Combine tracking black rhino on foot at Saruni Rhino with a few nights at sister camp Saruni Samburu for a walking safari to remember. Try using our trip, The road less travelled, as a starting point.
Some of the best Kenya walking safaris actually involve no walking at all. Sounds weird? Well, you’ll have to visit Laikipia Wilderness to find out what we’re talking about! Here, the guides have perfected the art of simply being. Of course, you’ll spend a good few hours putting your walking boots to the test but in these hills and valleys, it’s not about racing around or dashing here and there; instead, you’ll find quiet spots to settle down in and absorb what’s going on around you. Listen to the flutter of wings by the river, feel the vibrations from the grazing ellies ahead and allow nature to unfold around you. Now, that’s what you get from a team with 25 years-experience in walking safaris behind them….

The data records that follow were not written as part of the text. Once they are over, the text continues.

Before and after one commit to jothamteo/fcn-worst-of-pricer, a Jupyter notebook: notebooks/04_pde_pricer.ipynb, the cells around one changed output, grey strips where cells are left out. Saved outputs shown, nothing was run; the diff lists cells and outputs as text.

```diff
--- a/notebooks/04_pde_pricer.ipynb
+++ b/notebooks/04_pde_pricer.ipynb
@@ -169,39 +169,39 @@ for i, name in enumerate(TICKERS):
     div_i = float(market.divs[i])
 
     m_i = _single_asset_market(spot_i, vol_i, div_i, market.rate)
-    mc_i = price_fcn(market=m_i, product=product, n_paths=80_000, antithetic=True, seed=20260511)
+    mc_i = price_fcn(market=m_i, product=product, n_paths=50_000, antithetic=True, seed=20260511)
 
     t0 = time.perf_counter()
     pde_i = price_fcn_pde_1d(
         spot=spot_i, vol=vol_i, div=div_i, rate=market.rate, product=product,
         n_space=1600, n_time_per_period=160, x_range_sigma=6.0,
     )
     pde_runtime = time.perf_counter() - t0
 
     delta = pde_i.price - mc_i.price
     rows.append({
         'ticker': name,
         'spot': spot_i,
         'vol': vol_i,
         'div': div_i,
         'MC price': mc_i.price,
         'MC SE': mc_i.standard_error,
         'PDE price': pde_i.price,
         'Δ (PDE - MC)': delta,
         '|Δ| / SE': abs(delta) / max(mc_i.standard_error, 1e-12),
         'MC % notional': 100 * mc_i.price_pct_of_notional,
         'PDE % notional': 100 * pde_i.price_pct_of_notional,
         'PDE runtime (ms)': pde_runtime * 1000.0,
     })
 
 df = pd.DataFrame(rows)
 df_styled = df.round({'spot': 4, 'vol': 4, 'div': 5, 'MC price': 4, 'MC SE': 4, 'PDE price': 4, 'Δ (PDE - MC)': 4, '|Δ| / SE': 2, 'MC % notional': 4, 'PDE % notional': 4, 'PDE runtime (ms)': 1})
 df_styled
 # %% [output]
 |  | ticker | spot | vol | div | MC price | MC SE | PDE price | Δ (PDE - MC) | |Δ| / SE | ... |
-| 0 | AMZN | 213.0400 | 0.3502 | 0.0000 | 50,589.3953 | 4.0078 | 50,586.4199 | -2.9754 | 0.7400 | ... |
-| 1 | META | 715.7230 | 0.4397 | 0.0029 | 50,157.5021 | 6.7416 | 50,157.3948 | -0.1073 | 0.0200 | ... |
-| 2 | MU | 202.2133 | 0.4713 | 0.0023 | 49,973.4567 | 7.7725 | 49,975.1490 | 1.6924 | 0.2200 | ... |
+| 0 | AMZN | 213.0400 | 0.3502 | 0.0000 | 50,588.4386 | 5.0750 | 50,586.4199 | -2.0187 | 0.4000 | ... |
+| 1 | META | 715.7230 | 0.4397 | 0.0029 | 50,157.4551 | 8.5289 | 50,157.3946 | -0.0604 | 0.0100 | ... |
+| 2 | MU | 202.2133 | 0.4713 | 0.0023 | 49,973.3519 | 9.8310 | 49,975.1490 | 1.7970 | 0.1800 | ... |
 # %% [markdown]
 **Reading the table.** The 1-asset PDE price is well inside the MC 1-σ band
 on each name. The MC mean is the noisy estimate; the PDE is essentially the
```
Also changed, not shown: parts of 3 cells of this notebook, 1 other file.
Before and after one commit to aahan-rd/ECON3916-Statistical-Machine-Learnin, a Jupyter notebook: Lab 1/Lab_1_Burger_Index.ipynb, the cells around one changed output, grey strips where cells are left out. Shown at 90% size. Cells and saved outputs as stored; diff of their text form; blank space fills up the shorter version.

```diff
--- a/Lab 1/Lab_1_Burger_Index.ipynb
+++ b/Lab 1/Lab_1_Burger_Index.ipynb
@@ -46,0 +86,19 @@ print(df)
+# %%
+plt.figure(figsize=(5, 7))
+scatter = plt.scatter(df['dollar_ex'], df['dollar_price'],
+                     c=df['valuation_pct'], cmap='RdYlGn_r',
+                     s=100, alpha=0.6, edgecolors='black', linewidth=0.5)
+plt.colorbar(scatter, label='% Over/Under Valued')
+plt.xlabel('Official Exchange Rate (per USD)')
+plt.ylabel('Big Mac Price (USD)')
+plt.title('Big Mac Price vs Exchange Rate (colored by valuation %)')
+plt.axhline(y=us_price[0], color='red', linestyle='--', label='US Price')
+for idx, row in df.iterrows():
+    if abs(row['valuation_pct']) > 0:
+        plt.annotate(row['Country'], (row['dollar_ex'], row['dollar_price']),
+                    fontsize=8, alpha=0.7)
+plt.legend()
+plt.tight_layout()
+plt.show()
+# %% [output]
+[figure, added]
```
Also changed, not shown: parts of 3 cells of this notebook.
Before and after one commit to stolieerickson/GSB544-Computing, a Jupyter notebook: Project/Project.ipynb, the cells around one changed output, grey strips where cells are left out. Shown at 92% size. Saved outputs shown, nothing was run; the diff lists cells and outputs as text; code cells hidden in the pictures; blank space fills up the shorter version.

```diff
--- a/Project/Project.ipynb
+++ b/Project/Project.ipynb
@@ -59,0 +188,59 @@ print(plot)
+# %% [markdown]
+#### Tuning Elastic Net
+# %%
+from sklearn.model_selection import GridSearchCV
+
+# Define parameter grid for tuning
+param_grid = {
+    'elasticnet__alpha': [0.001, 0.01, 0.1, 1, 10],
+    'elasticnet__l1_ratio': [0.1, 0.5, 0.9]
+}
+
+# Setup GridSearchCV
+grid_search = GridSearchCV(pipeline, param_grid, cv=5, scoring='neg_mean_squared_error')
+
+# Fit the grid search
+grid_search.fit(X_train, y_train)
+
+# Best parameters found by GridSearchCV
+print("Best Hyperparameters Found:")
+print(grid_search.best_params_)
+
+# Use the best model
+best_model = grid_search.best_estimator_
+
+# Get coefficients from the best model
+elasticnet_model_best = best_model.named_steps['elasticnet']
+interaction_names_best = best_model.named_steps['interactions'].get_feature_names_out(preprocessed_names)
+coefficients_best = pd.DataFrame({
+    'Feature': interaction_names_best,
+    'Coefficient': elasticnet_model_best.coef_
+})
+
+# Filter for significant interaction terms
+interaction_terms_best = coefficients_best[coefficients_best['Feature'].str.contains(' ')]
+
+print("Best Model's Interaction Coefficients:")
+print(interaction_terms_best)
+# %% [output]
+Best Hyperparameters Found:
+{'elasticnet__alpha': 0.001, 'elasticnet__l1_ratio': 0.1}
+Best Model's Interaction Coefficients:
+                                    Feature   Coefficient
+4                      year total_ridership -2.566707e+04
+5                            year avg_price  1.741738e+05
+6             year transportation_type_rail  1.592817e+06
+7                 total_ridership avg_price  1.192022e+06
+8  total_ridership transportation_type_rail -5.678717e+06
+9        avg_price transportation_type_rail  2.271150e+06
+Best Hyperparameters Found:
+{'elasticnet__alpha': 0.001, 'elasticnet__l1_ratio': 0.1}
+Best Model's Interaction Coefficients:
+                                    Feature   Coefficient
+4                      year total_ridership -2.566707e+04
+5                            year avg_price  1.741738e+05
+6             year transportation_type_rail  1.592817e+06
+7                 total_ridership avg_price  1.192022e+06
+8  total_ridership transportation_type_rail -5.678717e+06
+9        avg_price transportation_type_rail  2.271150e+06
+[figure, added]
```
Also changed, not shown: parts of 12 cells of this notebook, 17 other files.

Conservation, cats and walking safaris incorporates a little bit of everything Kenya has to offer. It’s one of our most-loved Kenya adventures and the perfect trip to add a stay at Laikipia Wilderness.
Kicheche Valley Camp and Kicheche Bush Camp
Greater Masai Mara
If you fancy a real stretch of the legs, then how about joining one of our favourite Kenya walking safaris – Kicheche’s magnificent, multi-day trekking adventure. Starting at the beautiful Valley Camp in the Naboisho Conservancy, you’ll wind your way on foot through thick acacia woodland and rolling plains, keeping your eyes peeled for game big and small. As darkness falls, you’ll arrive at a fly camp on the western side of the conservancy, where it’s drinks around the fire, home-cooked fare and an extraordinary night under the stars. In the morning, wake bright and early and head to the Bush Camp in the Olare Motorogi Conservancy. You’ll walk along the spectacular escarpment of Seketa Valley – with a few stops along the way to take in the small things that you can only see on foot, of course.
To take advantage of this fly-camping adventure, you’ll need to book at least four or five nights at Kicheche Valley Camp and Kicheche Bush Camp – simply add it to any of our Kenya trips and start planning!
Last but not least on our list of Kenya walking safaris, it’s the beautiful Borana Lodge. Located in the heart of Borana Conservancy, staying here is as sustainable as it is exciting with all earnings going straight back into conservation. What better excuse, then, to get stuck into one of the excellent walking safaris?! And as ever, you’re spoiled for choice if you fancy an on-foot exploration. Start your morning with a tranquil stroll through the conservancy and take advantage of the guides’ extensive knowledge of the flora and fauna and the birds and the bees or, if you’re feeling spritely, how about a morning run with the armed guards? In the afternoon, spend a few hours tracking the black rhino and reporting back to HQ, or take part in a darting or collaring exercise. Perhaps not a classic Kenya walking safari, but arguably an even better way to get your teeth into the bush and all it has to offer.
Add a stay at Borana Lodge to our Conservation and Culture trip and combine two of Kenya’s most celebrated conservation areas that both happen to be home to some rather fabulous walking safaris.